The Lateran Palace, formally the Apostolic Palace of the Lateran, is an ancient palace of the Roman Empire and later the main papal residence in southeast Rome.
Habemus papam or Papam habemus is the announcement traditionally given by the protodeacon of the College of Cardinals or by the senior cardinal deacon participating in the papal conclave, in Latin, upon the election of a new pope of the Roman Catholic Church.
Grottammare is a town and comune on Italy's Adriatic coast, in the province of Ascoli Piceno, Marche region.
Torino Esposizioni is an exhibition hall and convention centre in Turin, Italy which was primarily completed in 1948, designed by Pier Luigi Nervi.
The Pontifical Ecclesiastical Academy is one of the Roman Colleges of the Catholic Church. The academy is dedicated to training priests to serve in the diplomatic corps and the Secretariat of State of the Holy See.

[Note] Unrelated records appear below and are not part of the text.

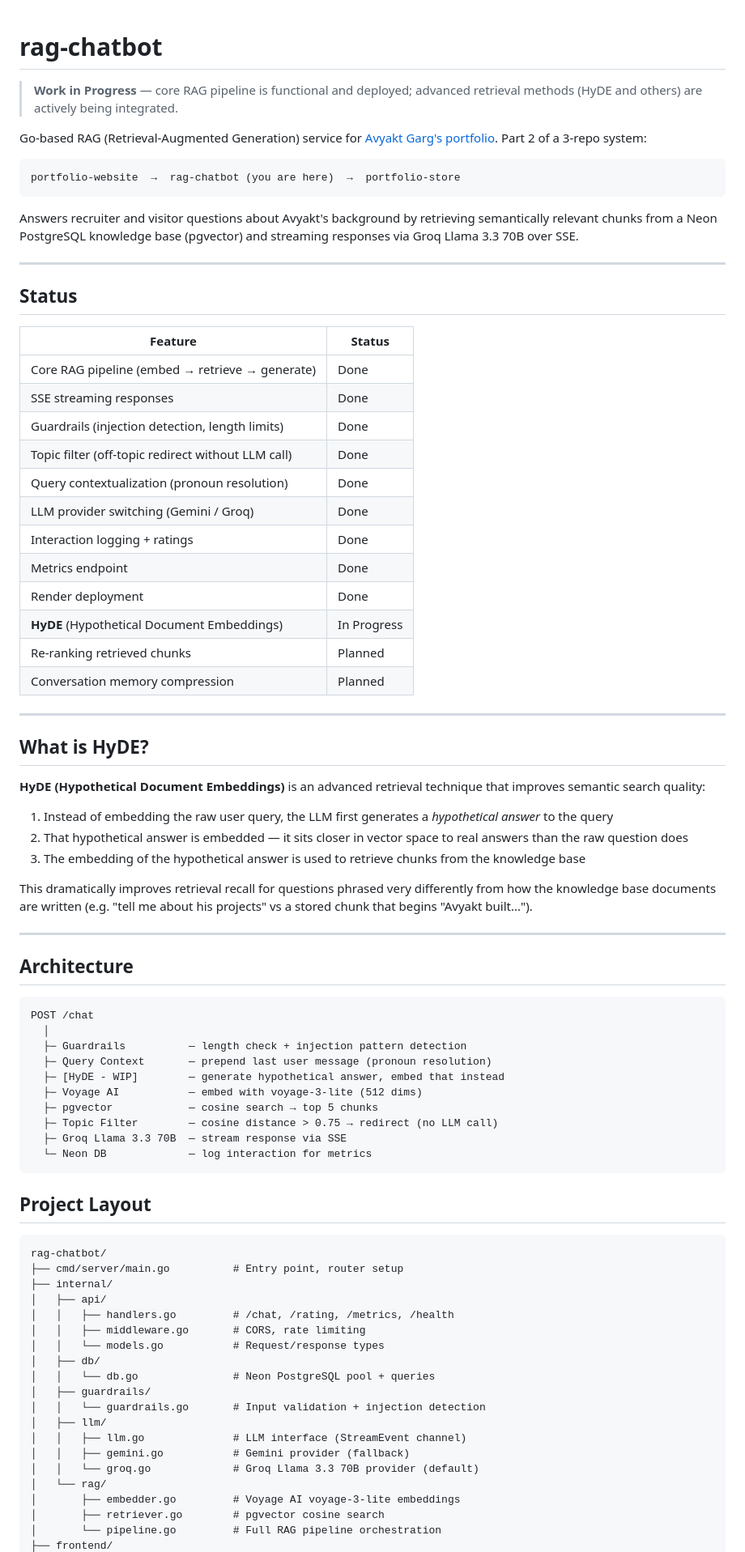
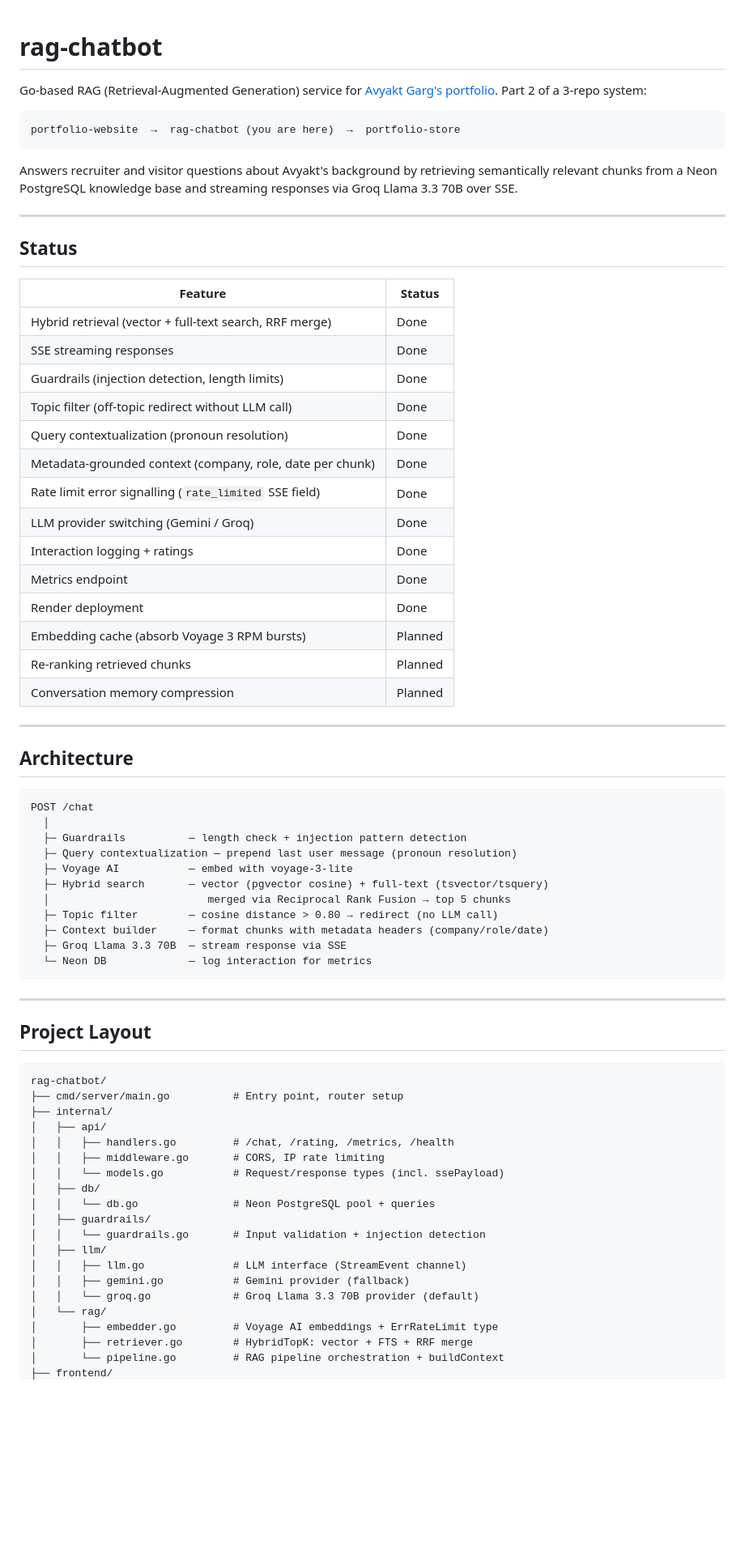
Before and after one commit to AG-AGENT47/rag-chatbot, a Markdown page: README.md, the part around one of its changes. Shown at 81% size. Drawn GitHub-style; blank space fills up the shorter version.

````diff
--- a/README.md
+++ b/README.md
@@ -1,6 +1,4 @@
 # rag-chatbot
-
-> **Work in Progress** — core RAG pipeline is functional and deployed; advanced retrieval methods (HyDE and others) are actively being integrated.
 
 Go-based RAG (Retrieval-Augmented Generation) service for [Avyakt Garg's portfolio](https://github.com/AG-AGENT47). Part 2 of a 3-repo system:
 
@@ -8,7 +6,7 @@ Go-based RAG (Retrieval-Augmented Generation) service for [Avyakt Garg's portfol
 portfolio-website  →  rag-chatbot (you are here)  →  portfolio-store
 ```
 
-Answers recruiter and visitor questions about Avyakt's background by retrieving semantically relevant chunks from a Neon PostgreSQL knowledge base (pgvector) and streaming responses via Groq Llama 3.3 70B over SSE.
+Answers recruiter and visitor questions about Avyakt's background by retrieving semantically relevant chunks from a Neon PostgreSQL knowledge base and streaming responses via Groq Llama 3.3 70B over SSE.
 
 ---
 
@@ -16,30 +14,20 @@ Answers recruiter and visitor questions about Avyakt's background by retrieving
 
 | Feature | Status |
 |---|---|
-| Core RAG pipeline (embed → retrieve → generate) | Done |
+| Hybrid retrieval (vector + full-text search, RRF merge) | Done |
 | SSE streaming responses | Done |
 | Guardrails (injection detection, length limits) | Done |
 | Topic filter (off-topic redirect without LLM call) | Done |
 | Query contextualization (pronoun resolution) | Done |
+| Metadata-grounded context (company, role, date per chunk) | Done |
+| Rate limit error signalling (`rate_limited` SSE field) | Done |
 | LLM provider switching (Gemini / Groq) | Done |
 | Interaction logging + ratings | Done |
 | Metrics endpoint | Done |
 | Render deployment | Done |
-| **HyDE** (Hypothetical Document Embeddings) | In Progress |
+| Embedding cache (absorb Voyage 3 RPM bursts) | Planned |
 | Re-ranking retrieved chunks | Planned |
 | Conversation memory compression | Planned |
-
----
-
-## What is HyDE?
-
-**HyDE (Hypothetical Document Embeddings)** is an advanced retrieval technique that improves semantic search quality:
-
-1. Instead of embedding the raw user query, the LLM first generates a *hypothetical answer* to the query
-2. That hypothetical answer is embedded — it sits closer in vector space to real answers than the raw question does
-3. The embedding of the hypothetical answer is used to retrieve chunks from the knowledge base
-
-This dramatically improves retrieval recall for questions phrased very differently from how the knowledge base documents are written (e.g. "tell me about his projects" vs a stored chunk that begins "Avyakt built...").
 
 ---
 
@@ -49,14 +37,17 @@ This dramatically improves retrieval recall for questions phrased very different
 POST /chat
   │
   ├─ Guardrails          — length check + injection pattern detection
-  ├─ Query Context       — prepend last user message (pronoun resolution)
-  ├─ [HyDE - WIP]        — generate hypothetical answer, embed that instead
-  ├─ Voyage AI           — embed with voyage-3-lite (512 dims)
-  ├─ pgvector            — cosine search → top 5 chunks
-  ├─ Topic Filter        — cosine distance > 0.75 → redirect (no LLM call)
+  ├─ Query contextualization — prepend last user message (pronoun resolution)
+  ├─ Voyage AI           — embed with voyage-3-lite
+  ├─ Hybrid search       — vector (pgvector cosine) + full-text (tsvector/tsquery)
+  │                         merged via Reciprocal Rank Fusion → top 5 chunks
+  ├─ Topic filter        — cosine distance > 0.80 → redirect (no LLM call)
+  ├─ Context builder     — format chunks with metadata headers (company/role/date)
   ├─ Groq Llama 3.3 70B  — stream response via SSE
   └─ Neon DB             — log interaction for metrics
 ```
+
+---
 
 ## Project Layout
 
@@ -66,8 +57,8 @@ rag-chatbot/
 ├── internal/
 │   ├── api/
 │   │   ├── handlers.go         # /chat, /rating, /metrics, /health
-│   │   ├── middleware.go       # CORS, rate limiting
-│   │   └── models.go           # Request/response types
+│   │   ├── middleware.go       # CORS, IP rate limiting
+│   │   └── models.go           # Request/response types (incl. ssePayload)
 │   ├── db/
 │   │   └── db.go               # Neon PostgreSQL pool + queries
 │   ├── guardrails/
@@ -77,7 +68,7 @@ rag-chatbot/
 │   │   ├── gemini.go           # Gemini provider (fallback)
 │   │   └── groq.go             # Groq Llama 3.3 70B provider (default)
 │   └── rag/
-│       ├── embedder.go         # Voyage AI voyage-3-lite embeddings
-│       ├── retriever.go        # pgvector cosine search
-│       └── pipeline.go         # Full RAG pipeline orchestration
+│       ├── embedder.go         # Voyage AI embeddings + ErrRateLimit type
+│       ├── retriever.go        # HybridTopK: vector + FTS + RRF merge
+│       └── pipeline.go         # RAG pipeline orchestration + buildContext
 ├── frontend/
````
Also changed, not shown: other parts of README.md (+40 -15 lines).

The apostolic blessing or papal blessing is a blessing imparted by the pope, either directly or by delegation through others. Bishops are empowered to grant it three times a year and any priest can do so for the dying.
The Vatican Climate Forest, to be located in the Bükk National Park, Hungary, was donated to the Vatican City by a carbon offsetting company. The forest is to be sized to offset the carbon emissions generated by the Vatican during 2007. The Vatican's acceptance of the offer, at a ceremony on July 5, 2007, was reported as being "purely symbolic", and a way to encourage Catholics to do more to safeguard the planet. No trees have been planted under the project and the carbon offsets have not materialized.

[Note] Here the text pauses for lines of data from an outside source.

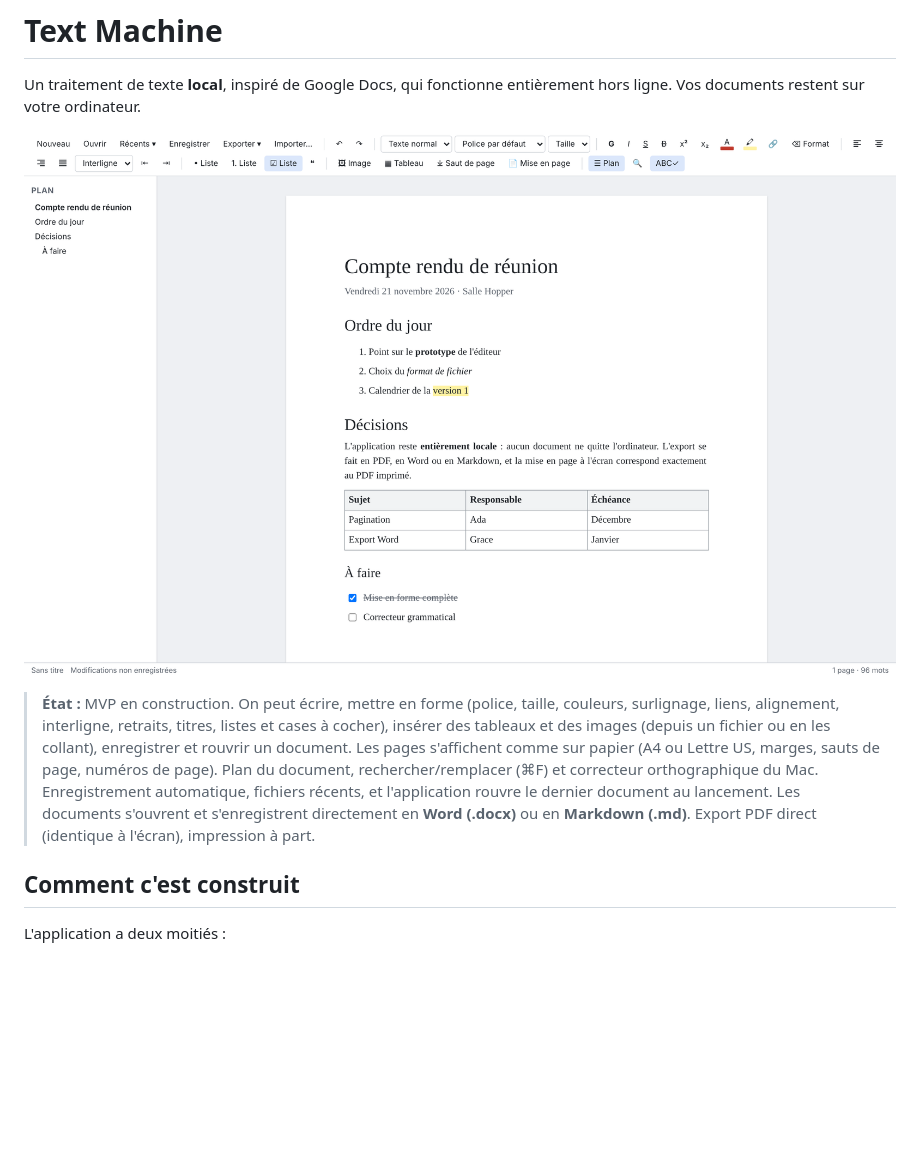
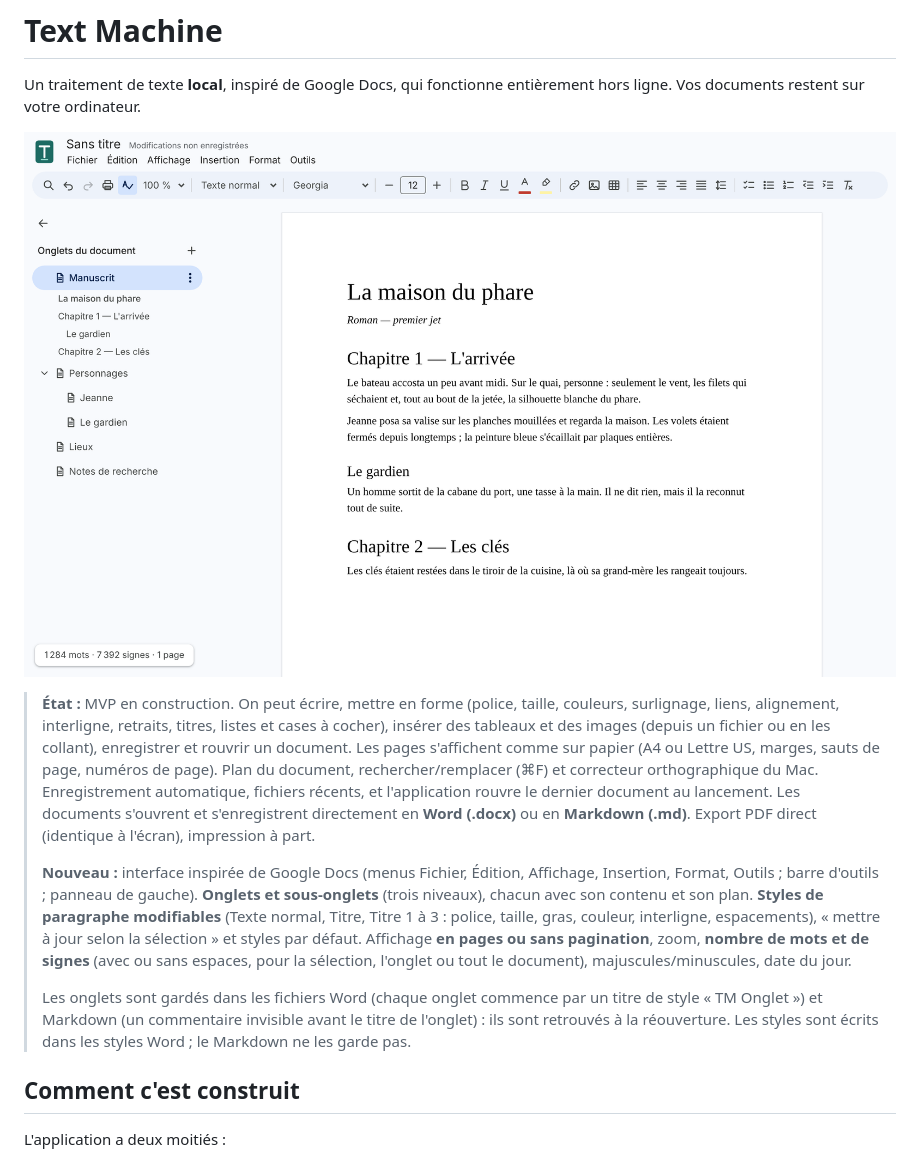
Before and after one commit to cosmicsoap/text-machine, a Markdown page: README.md, the part around the change. GitHub-like rendering; pictures changed too: docs/apercu.png; blank space fills up the shorter version.

```diff
--- a/README.md
+++ b/README.md
@@ -16,6 +16,21 @@ entièrement hors ligne. Vos documents restent sur votre ordinateur.
 > le dernier document au lancement. Les documents s'ouvrent et
 > s'enregistrent directement en **Word (.docx)** ou en **Markdown (.md)**.
 > Export PDF direct (identique à l'écran), impression à part.
+>
+> **Nouveau :** interface inspirée de Google Docs (menus Fichier, Édition,
+> Affichage, Insertion, Format, Outils ; barre d'outils ; panneau de
+> gauche). **Onglets et sous-onglets** (trois niveaux), chacun avec son
+> contenu et son plan. **Styles de paragraphe modifiables** (Texte normal,
+> Titre, Titre 1 à 3 : police, taille, gras, couleur, interligne,
+> espacements), « mettre à jour selon la sélection » et styles par défaut.
+> Affichage **en pages ou sans pagination**, zoom, **nombre de mots et de
+> signes** (avec ou sans espaces, pour la sélection, l'onglet ou tout le
+> document), majuscules/minuscules, date du jour.
+>
+> Les onglets sont gardés dans les fichiers Word (chaque onglet commence
+> par un titre de style « TM Onglet ») et Markdown (un commentaire invisible
+> avant le titre de l'onglet) : ils sont retrouvés à la réouverture. Les
+> styles sont écrits dans les styles Word ; le Markdown ne les garde pas.
 
 ## Comment c'est construit
 
```
Also changed, not shown: 17 other files.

Hangar One is one of the world's largest freestanding structures, covering 8 acres (3.2 ha) at Moffett Field near Mountain View, California in the San Francisco Bay Area.
Santos Abril y Castelló is a Spanish prelate of the Catholic Church. After a career in the diplomatic corps of the Holy See, he held a number of positions in the Roman Curia and from 2011 to 2016 was Archpriest of the Basilica of Santa Maria Maggiore.
The Papal Concert to Commemorate the Shoah (Holocaust) was the first official Vatican commemoration of the murder of six million Jews by the Nazis during World War II. It took place in the Sala Nervi at the Vatican on April 7, 1994. The concert was conceived and created at the direct behest of Pope John Paul II by the American conductor Gilbert Levine, who had first met the Pope after he was appointed artistic director and conductor of the Krakow Philharmonic, in December 1987. Pope John Paul II, Rav Elio Toaff, the Chief Rabbi of Italy, and Oscar Luigi Scalfaro, President of Italy jointly presided over the event, and viewed it from positions of equal honor.
The Church of San Lorenzo in Piscibus is a 12th-century small church in the Borgo rione of Rome. It is located near Saint Peter's Square and Vatican City, but its façade is not visible from the main street, Via della Conciliazione.
The Resurrection is an 800-quintal (80-metric-ton) bronze/copper-alloy sculpture by Pericle Fazzini in the Paul VI Audience Hall in Rome. Intended to capture the anguish of 20th century mankind living under the threat of nuclear war, La Resurrezione depicts Jesus rising from a nuclear crater in the Garden of Gethsemane.
Pericle Fazzini was an Italian painter and sculptor. His large work, La Resurrezione, is installed in the Aula Paolo VI in the Vatican City in Rome.
Andrea Tornielli is an Italian journalist and religious writer.
Auditorium Conciliazione, also known as Auditorio Pio and former Auditorium di Santa Cecilia, is a hall of audiences, concerts and musical performances located at number 4 of the Via della Conciliazione, in the Borgo Rione in Rome, linked to the Palazzo San Pio X. The work of Marcello Piacentini and Giorgio Calza Bini was inaugurated in 1950 and eight years later became the headquarters of the Orchestra dell'Accademia Nazionale di Santa Cecilia until the end of the century.
Coordinates: 41°54′02.5″N12°27′16.9″E / 41.900694°N 12.454694°E